Immelt also said he signed an agreement with the Chinese government to spend up to US$50 million in China over the next five years developing more environmentally friendly technologies.
GE's revenues in China last year totaled nearly US$5 billion, and "we think business could double again in the next four to five years," Immelt said at a news conference.
Immelt said GE is expanding a Shanghai research center that employs 2,000 Chinese engineers and is expected to produce new power generation, water filtration and other products.
"Not only do I view China as a market, but I also view it as a center of excellence in technology and manufacturing that can benefit all of our products around the world," he said.
Immelt has described China in the past as critical to Fairfield, Connecticut-based GE's future, supplying new markets and products but also creating potential competitors.
He said GE, which gets 35 percent of its revenues from railways and other "infrastructure industries," expects to benefit from China's heavy investments in coming years in new power plants, railways, airports and other public projects.
GE, which has nearly 13,000 employees in China, said that under its agreement with the Chinese Cabinet's National Development and Reform Commission, the two will "expand cooperation in the development of advanced experimental technologies" for sustainable economic growth.
GE said it also will provide management and leadership training for up to 2,500 Chinese managers and government officials over the next five years.
In addition, GE is to cooperate with Tsinghua University in Beijing, one of China's top science schools, on research for less environmentally damaging products.
Immelt said details of that agreement were still being worked out but he expected it to focus on coal gasification and other energy-related fields.
The project is part of GE's "Ecomagination" initiative, an effort unveiled last year to boost sales of environmentally friendly technology such as pollution controls and wind power generators.
Immelt said GE expects to tap into strong growth in China for solar, wind and other renewable power sources. He said sales of wind power generation equipment are expected to reach US$300 to US$500 million a year in time.
"We think all of them have a fit in China and have the potential to be fast growth for a long period of time," he said.

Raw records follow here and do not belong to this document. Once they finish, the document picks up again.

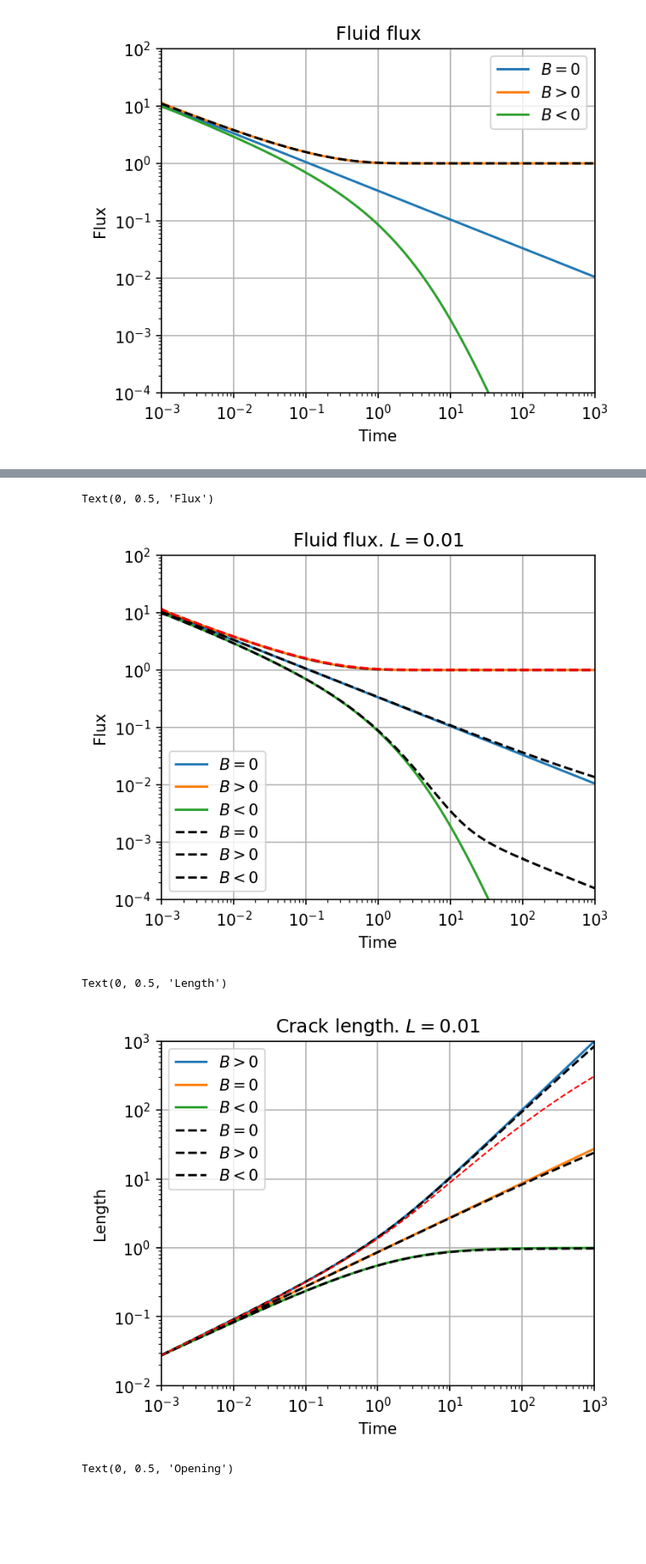
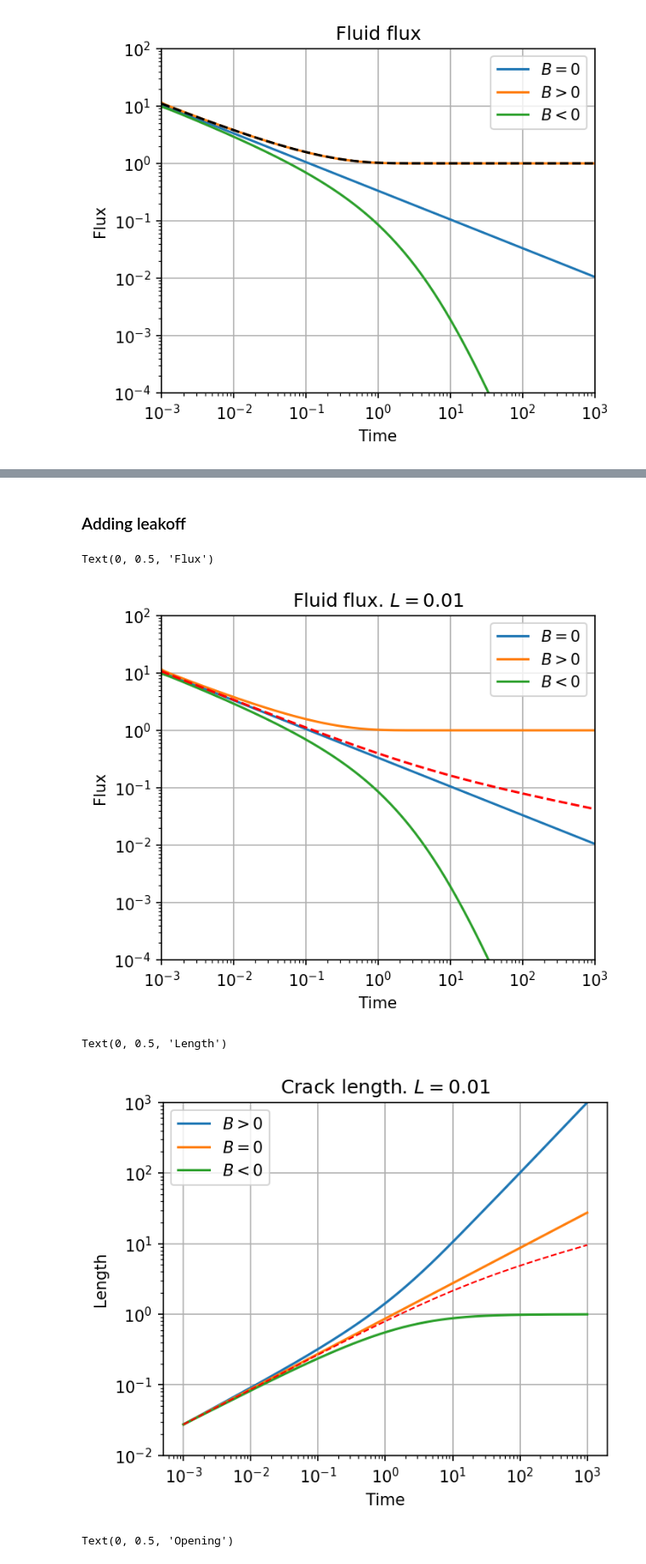
Before and after one commit to dashadem/CO2lovers, a Jupyter notebook: nonlinear.ipynb, the cells around one changed output, grey strips where cells are left out. Shown at 85% size. Drawn from its saved outputs; the diff is of its cells as text; code cells hidden in the pictures; blank space fills up the shorter version.

Commit message:
Compared leakoff to reference solution

```diff
--- a/nonlinear.ipynb
+++ b/nonlinear.ipynb
@@ -200,0 +811,2 @@ W, g, psi, v, dw_tip = get_solution_B_jit(t, N, xi, h, v0, g0, Q0, W0, sgnB, T,
+# %%
+W = W.reshape(len(W)//len(xi), len(xi))
@@ -203,14 +826,11 @@ solution = {'opening': W.reshape(len(t), len(xi)), 'length': g, 'flux': psi, 'ti
 # %% [markdown]
 #### Save solutions
 # %%
-<<<<<<< LOCAL CELL DELETED >>>>>>>
-with open('solution_B0_L001.pkl', 'wb') as f:
+with open('solution_B0_C01.pkl', 'wb') as f:
     pickle.dump(solution, f)
 # %%
-<<<<<<< LOCAL CELL DELETED >>>>>>>
-with open('solution_B1_L01.pkl', 'wb') as f:
+with open('solution_B1_C01.pkl', 'wb') as f:
     pickle.dump(solution, f)
 # %%
-<<<<<<< LOCAL CELL DELETED >>>>>>>
-with open('solution_B-1_L001.pkl', 'wb') as f:
+with open('solution_B-1_C01.pkl', 'wb') as f:
     pickle.dump(solution, f)
@@ -306,13 +1191,19 @@ plt.ylabel('Length')
+# %% [markdown]
+### Adding leakoff
 # %%
 plt.figure(figsize = (5,4),dpi = 150)
 plt.plot(sol0['time'],sol0['flux'], label = '$B = 0$')
 plt.plot(sol1['time'],sol1['flux'], label = '$B > 0$')
 plt.plot(sol1_['time'],sol1_['flux'], label = '$B < 0$')
 
-plt.plot(sol0L['time'],sol0L['flux'], '--k', label = '$B = 0$')
-plt.plot(sol1L['time'],sol1L['flux'], '--k', label = '$B > 0$')
-plt.plot(sol1_L['time'],sol1_L['flux'], '--k', label = '$B < 0$')
+# plt.plot(sol0L['time'],sol0L['flux'], '--k', label = '$B = 0$')
+# plt.plot(sol1L['time'],sol1L['flux'], '--k', label = '$B > 0$')
+# plt.plot(sol1_L['time'],sol1_L['flux'], '--k', label = '$B < 0$')
+
 plt.plot(solution['time'], solution['flux'], '--', color = "red")
+
+# plt.plot(t[:W.shape[0]], psi, '--')
+
 plt.grid()
 plt.xscale('log')
 plt.yscale('log')
@@ -324,33 +1215,34 @@ plt.xlabel('Time')
 plt.ylabel('Flux')
 # %% [output]
 Text(0, 0.5, 'Flux')
-[figure, old version]
+[figure, new version]
 # %%
-<<<<<<< LOCAL CELL DELETED >>>>>>>
 plt.figure(figsize = (5,4),dpi = 150)
 
 plt.plot(sol1['time'],sol1['length'], label = '$B > 0$')
 plt.plot(sol0['time'],sol0['length'], label = '$B = 0$')
 plt.plot(sol1_['time'],sol1_['length'], label = '$B < 0$')
 
-plt.plot(sol0L['time'],sol0L['length'], '--k', label = '$B = 0$')
-plt.plot(sol1L['time'],sol1L['length'], '--k', label = '$B > 0$')
-plt.plot(sol1_L['time'],sol1_L['length'], '--k', label = '$B < 0$')
+# plt.plot(sol0L['time'],sol0L['length'], '--k', label = '$B = 0$')
+# plt.plot(sol1L['time'],sol1L['length'], '--k', label = '$B > 0$')
+# plt.plot(sol1_L['time'],sol1_L['length'], '--k', label = '$B < 0$')
 
 plt.plot(solution['time'], solution['length'], '--r', linewidth = 1)
+
+# plt.plot(t[:W.shape[0]], g, '--')
 
 plt.grid()
 plt.xscale('log')
 plt.yscale('log')
-plt.xlim([10**(-3), 10**3])
+# plt.xlim([10**(-3), 10**3])
 plt.ylim([10**(-2), 10**3])
 plt.legend()
 plt.title('Crack length. $L = 0.01$')
 plt.xlabel('Time')
 plt.ylabel('Length')
 # %% [output]
 Text(0, 0.5, 'Length')
-[figure, old version]
+[figure, new version]
 # %%
 plt.figure(figsize = (5,4), dpi = 150)
 plt.plot(sol1['x'],sol1['opening'][np.where(np.isclose(sol1['time'], 10**(-2)))][0], label = '$10^{-2}$')
```
Also changed, not shown: parts of 56 cells of this notebook, 1 other file.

GE says products already being sold in China with advanced environmental technologies include more fuel-efficient aircraft engines and railway locomotives.